Natural History Museum managers have put in a planning application to redevelop the museum grounds and in doing so are substantially digging up the beautiful Wildlife Garden which was created twenty one years ago. The move is opposed by many museum scientists and ecology and conservation professionals and also by a public petition which has attracted more than 37,000 signatures since last October.
The museum proposes to excavate the entire central part of the existing Wildlife Garden, felling trees and translocating other trees and plants. Two existing ponds would be drained and a new sunken round pond dug only meters away. This area would be replaced with concrete terraces and smaller thematic planting areas to provide easier visitor access to the Darwin centre. Unfortunately, the museum is suggesting that an increase in planted area across the whole site will somehow be enough to offset the massive decrease in recorded biodiversity incurred by the excavation of the established and complex mosaic of habitats in the existing garden. This plan is based on theoretical data and has not been supported by a full Ecological Impact Assessment.

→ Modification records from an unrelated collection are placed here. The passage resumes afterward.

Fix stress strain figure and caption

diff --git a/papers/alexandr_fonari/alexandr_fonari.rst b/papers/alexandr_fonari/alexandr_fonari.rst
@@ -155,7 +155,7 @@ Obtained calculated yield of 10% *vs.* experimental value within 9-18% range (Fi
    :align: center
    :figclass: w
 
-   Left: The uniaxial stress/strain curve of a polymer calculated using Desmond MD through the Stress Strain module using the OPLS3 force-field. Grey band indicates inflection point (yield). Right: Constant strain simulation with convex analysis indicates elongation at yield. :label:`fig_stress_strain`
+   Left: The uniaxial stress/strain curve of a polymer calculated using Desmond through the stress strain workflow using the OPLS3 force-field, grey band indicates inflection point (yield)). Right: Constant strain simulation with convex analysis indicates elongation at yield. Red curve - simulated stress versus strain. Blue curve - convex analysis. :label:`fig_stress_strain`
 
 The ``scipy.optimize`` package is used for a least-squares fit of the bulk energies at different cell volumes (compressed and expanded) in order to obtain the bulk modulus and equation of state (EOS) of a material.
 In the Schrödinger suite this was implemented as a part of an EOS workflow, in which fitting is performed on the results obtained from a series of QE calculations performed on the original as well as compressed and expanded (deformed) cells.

The wildlife garden is a highly regarded and award winning assemblage of British lowland habitats which was designed by Museum scientists and ecologists in 1995 and has thrived since, maturing into an exceptional and well recorded haven for wildlife. It is the only ‘living’ public gallery in the entire museum and supports the museum’s strategy for championing the conservation of UK biodiversity. It is also a borough Site of Nature Conservation Importance and since its creation, nearly 3,000 species of plants, invertebrates, fungi, reptiles, mammals and birds have been recorded in the one acre site, including 28 Notable and 7 Red Data Book species.

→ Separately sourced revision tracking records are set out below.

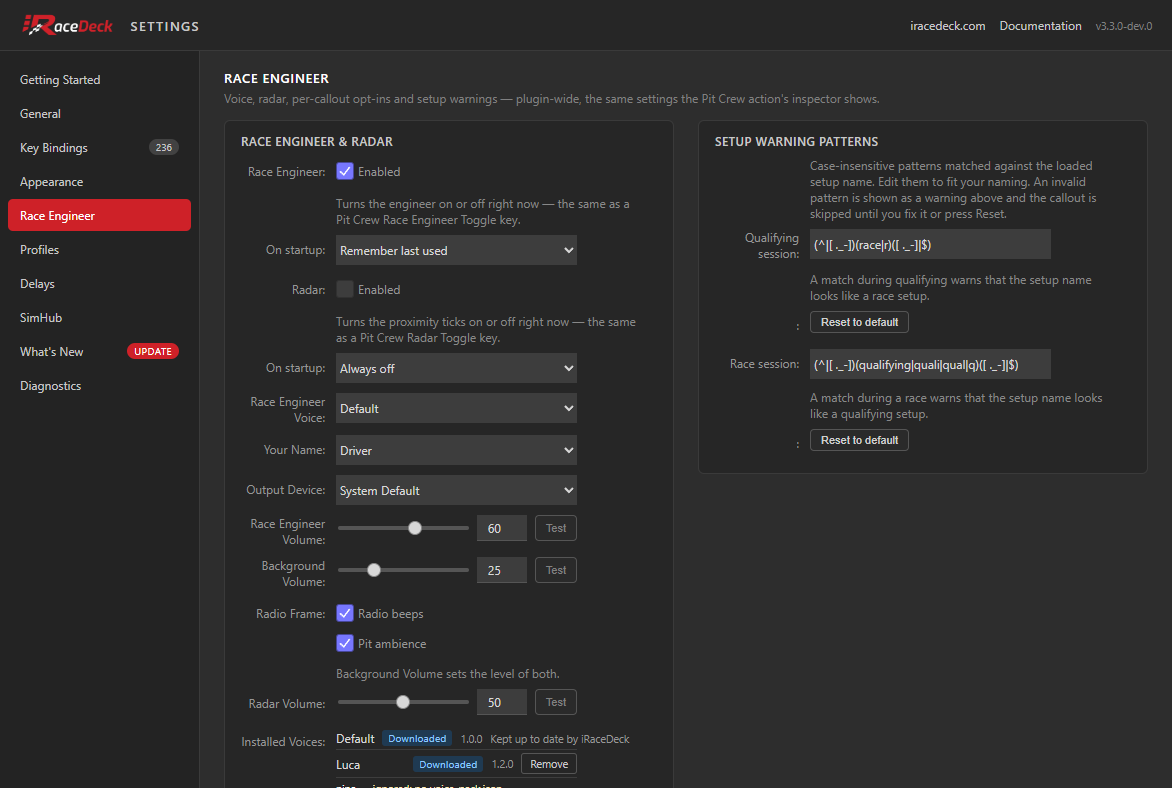
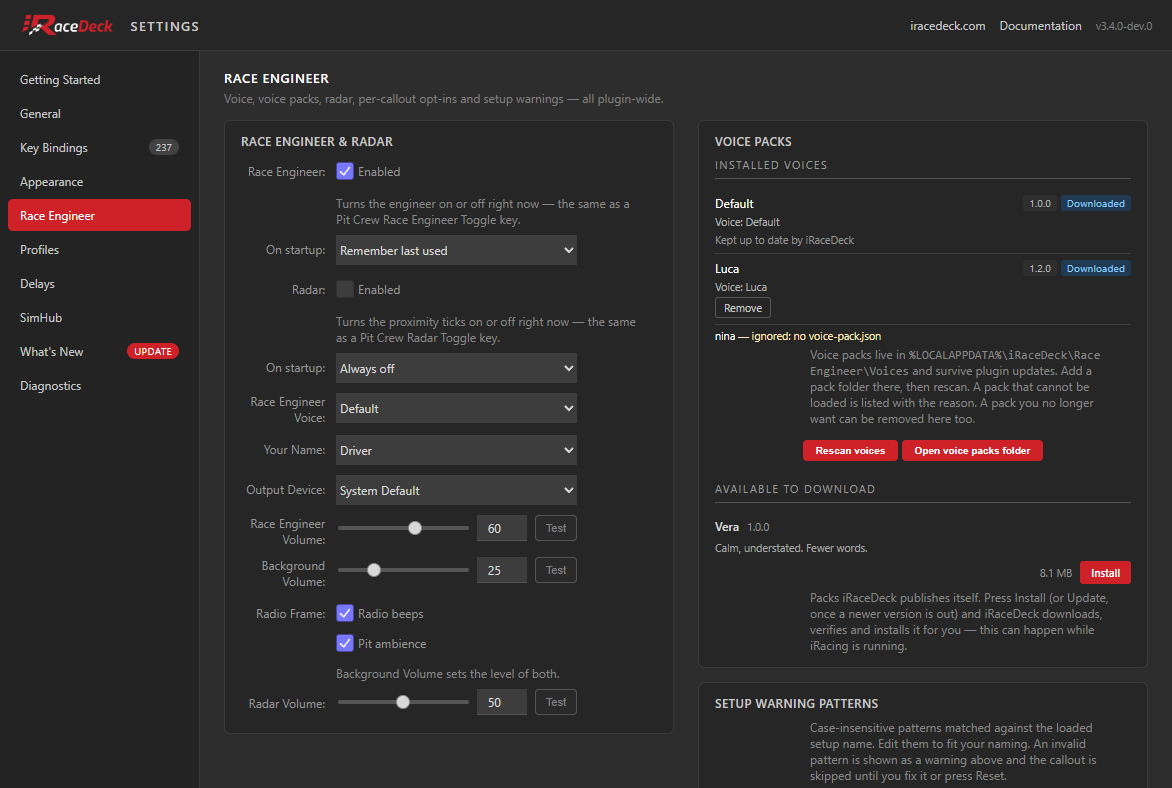
docs(website): document the Voice Packs card and per-pack voices (#1145)
The Settings page and Race Engineer Voices page located the installed
list "just below the dropdown" and the download list under a "Voices"
section; both now live in the Voice Packs card on the Race Engineer tab.
Both pages say each row names the voices its pack provides, which is how
packs sharing a name are told apart. One Improvements bullet in 3.4.0,
and the Race Engineer tab screenshot recaptured.

diff --git a/packages/website/src/content/docs/docs/features/race-engineer-voices.md b/packages/website/src/content/docs/docs/features/race-engineer-voices.md
@@ -23,7 +23,7 @@ Some voices are listed with their pack's name in front, as **Pack: Voice**. That
 
 Two packs may each include a voice of the same name. Both are listed, and each plays its own recordings — installing the second never hides the first, and never changes which one you have selected.
 
-**Installed Voices** just below the dropdown lists every pack iRaceDeck has loaded, with its version and where it came from — **Downloaded** for one from iRaceDeck's own catalog, **Installed by iRaceDeck** for one an earlier version of the plugin placed there, and **Installed by hand** for one you placed in the folder yourself. Anything in the folder that iRaceDeck could not load is listed underneath, with the reason — so a pack that is present but silent tells you why without you going looking for it.
+**Installed Voices**, in the **Voice Packs** card on the Race Engineer tab, lists every pack iRaceDeck has loaded, with its version and where it came from — **Downloaded** for one from iRaceDeck's own catalog, **Installed by iRaceDeck** for one an earlier version of the plugin placed there, and **Installed by hand** for one you placed in the folder yourself. Each row also names the voices the pack provides, so two packs with the same name are told apart by what they put in the dropdown. Anything in the folder that iRaceDeck could not load is listed underneath, with the reason — so a pack that is present but silent tells you why without you going looking for it.
 
 **The Default voice is managed by iRaceDeck.** The plugin no longer ships a voice inside its own folder: at every start it checks iRaceDeck's catalog, downloads **Default** (about 8 MB, from GitHub) if it is missing, and updates it — and any other voice you installed from the catalog — when a newer version is published. If the download fails, it is retried quietly in the background, more often while the Race Engineer is switched on. The row for Default reads *Kept up to date by iRaceDeck* in place of a Remove button. Because iRaceDeck keeps this folder matching the catalog, **anything you change inside it is eventually replaced** — the next published version of Default swaps the whole folder rather than merging into it, and a folder iRaceDeck cannot recognise as its own copy is replaced at the next start. A Default folder whose recordings have gone missing is downloaded again at the next start, too. To customise the Default voice, copy the folder to a new name first and edit the copy; a pack under its own name is never touched.
 
@@ -43,15 +43,15 @@ If you build packs, the script is an ordinary JSON file that references iRaceDec
 
 iRaceDeck publishes its own voice packs and can download and install one for you — no folder to find, no archive to extract.
 
-Open **iRaceDeck Settings**, go to the **Race Engineer** section, and look under **Voices**. Alongside the packs you already have, iRaceDeck lists any pack from its own catalog that you don't, each with an **Install** button — or **Update**, once a newer version of a pack you already have has been published. Press it, and iRaceDeck downloads, verifies, and installs the pack for you.
+Open **iRaceDeck Settings**, go to the **Race Engineer** section, and look in the **Voice Packs** card. Under **Available to Download**, below the packs you already have, iRaceDeck lists any pack from its own catalog that you don't, each with an **Install** button — or **Update**, once a newer version of a pack you already have has been published. Press it, and iRaceDeck downloads, verifies, and installs the pack for you.
 
-The download can happen **while iRacing is running**, including mid-race — iRaceDeck never opens a window to ask about it or report on it. Progress appears in the Voices section of the Settings window, if you happen to have it open. If you do not, the download is silent by design: the pack is simply there next time you look, and the Race Engineer keeps using whatever voice you already had until the new one is ready. Nothing interrupts a session to tell you about it.
+The download can happen **while iRacing is running**, including mid-race — iRaceDeck never opens a window to ask about it or report on it. Progress appears in the Voice Packs card of the Settings window, if you happen to have it open. If you do not, the download is silent by design: the pack is simply there next time you look, and the Race Engineer keeps using whatever voice you already had until the new one is ready. Nothing interrupts a session to tell you about it.
 
 If iRaceDeck can't reach the catalog — no connection, or a bad one — nothing already installed is affected. Every voice you have keeps working exactly as before; iRaceDeck just has nothing new to offer until it can check again.
 
-A downloaded pack is verified against a checksum before it replaces anything, so a corrupted or incomplete download is discarded rather than installed. A pack you no longer want can be removed from the same Voices section — every pack except Default, which iRaceDeck keeps current.
+A downloaded pack is verified against a checksum before it replaces anything, so a corrupted or incomplete download is discarded rather than installed. A pack you no longer want can be removed from the same Voice Packs card — every pack except Default, which iRaceDeck keeps current.
 
-The list of packs available to download shows only what you do not already have. Once a pack is installed it moves to **Installed Voices** and leaves that list, so a pack never appears twice. When you have every voice iRaceDeck publishes, the section says so rather than sitting empty.
+The **Available to Download** list shows only what you do not already have. Once a pack is installed it moves to **Installed Voices** and leaves that list, so a pack never appears twice. When you have every voice iRaceDeck publishes, the section says so rather than sitting empty.
 
 ## Installing a Voice Pack by Hand
 

diff --git a/packages/website/src/content/docs/docs/getting-started/settings.md b/packages/website/src/content/docs/docs/getting-started/settings.md
@@ -68,15 +68,15 @@ The look every key inherits. Anything set here is a **default**: a key that has 
 
 ### Race Engineer
 
-![The Race Engineer tab, showing the live toggles, startup policies, voice, the Radio Frame beeps and ambience switches, and callout opt-ins](../../../../assets/settings-window/race-engineer.png)
+![The Race Engineer tab, showing the live toggles, startup policies, voice, the Radio Frame beeps and ambience switches, the voice packs you have installed and the ones available to download, and callout opt-ins](../../../../assets/settings-window/race-engineer.png)
 
-Everything about the Race Engineer and the radar: the live on/off toggles and their startup policies, the voice, your name, the output device and the three volumes with **Test** buttons beside them, the two halves of the radio frame, the setup-warning patterns, and the per-callout opt-ins.
+Everything about the Race Engineer and the radar: the live on/off toggles and their startup policies, the voice, your name, the output device and the three volumes with **Test** buttons beside them, the two halves of the radio frame, the voice packs you have installed and the ones available to download, the setup-warning patterns, and the per-callout opt-ins.
 
 **Race Engineer Voice** and **Your Name** choose who talks to you and what they call you. **Output Device** sends the engineer to a specific device — useful if you want him in your headset while the sim runs on speakers. The three volumes are independent: **Race Engineer** is the voice, **Background** the radio beeps and the pit ambience around it, **Radar** the proximity ticks.
 
 **Radio Frame** is the pair of checkboxes under the Background slider. Every spoken line is framed by the voice's own radio frame — the one its callout script defines. In **Default**, iRaceDeck's own voice, that is a short beep as the channel opens, the pit-lane atmosphere running underneath while the engineer talks, and a beep as it closes; a voice pack may frame its calls its own way. A voice with no callout script says nothing at all, so there is no frame to hear either. **Radio beeps** and **Pit ambience** switch those two halves separately — turn one off and only that half goes; the words are untouched, and the other half keeps playing. Both are on by default, and **Background** still sets the level of whichever is on. The frame only ever wraps speech: a callout that has nothing to say in the voice you are using gets no beeps either, so you never hear a pair of clicks around silence. Callouts that already play without the frame — the terse pit-box nudges, the spotter, the corner names — are unaffected by either switch.
 
-**Installed Voices** lists the voice packs iRaceDeck has loaded, with anything it could not load underneath and the reason why — so a pack you dropped into the folder that is not showing up in the dropdown tells you what is wrong with it. **Rescan voices** below it picks up a pack you have just added, without restarting anything. See [Race Engineer Voices](/docs/features/race-engineer-voices/) for where packs live, how to install one, and what a pack's callout script decides.
+**Installed Voices** lives in the **Voice Packs** card beside the Race Engineer card, above **Available to Download**. It lists the voice packs iRaceDeck has loaded, each with its version, where it came from, and the voice or voices it provides — so two packs with the same name are told apart by their voices, which are the names the **Race Engineer Voice** dropdown shows after the pack's name. Anything it could not load is listed underneath with the reason why — so a pack you dropped into the folder that is not showing up in the dropdown tells you what is wrong with it. **Rescan voices** below it picks up a pack you have just added, without restarting anything. See [Race Engineer Voices](/docs/features/race-engineer-voices/) for where packs live, how to install one, and what a pack's callout script decides.
 
 A voice that is listed but has no callout script — a pack built before scripts existed, or one whose script is missing — is still selectable, but every callout is skipped in it — every callout comes from the script — so the engineer goes quiet. While such a voice is the one selected, a banner at the top of this window and of every key's Property Inspector names it, so a quiet engineer is never a mystery: reinstall the pack, or pick another voice. The banner is re-checked after every rescan and every change of voice, and disappears by itself once the selected voice has a script.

Although the museum has suggested that this is the only possible plan to achieve all of its objectives (for visitor access and public engagement) there is clearly an opportunity to rethink this part of the design and dispense of the currently fashionable sweeping terraces that are the trademark of the designer. Clearly the museum has to respond to the pressures of its huge visitor numbers, and no part of the museum should be immune to change, but with some sensitive and creative thinking it should not be too difficult to devise a less destructive design for the Western Grounds.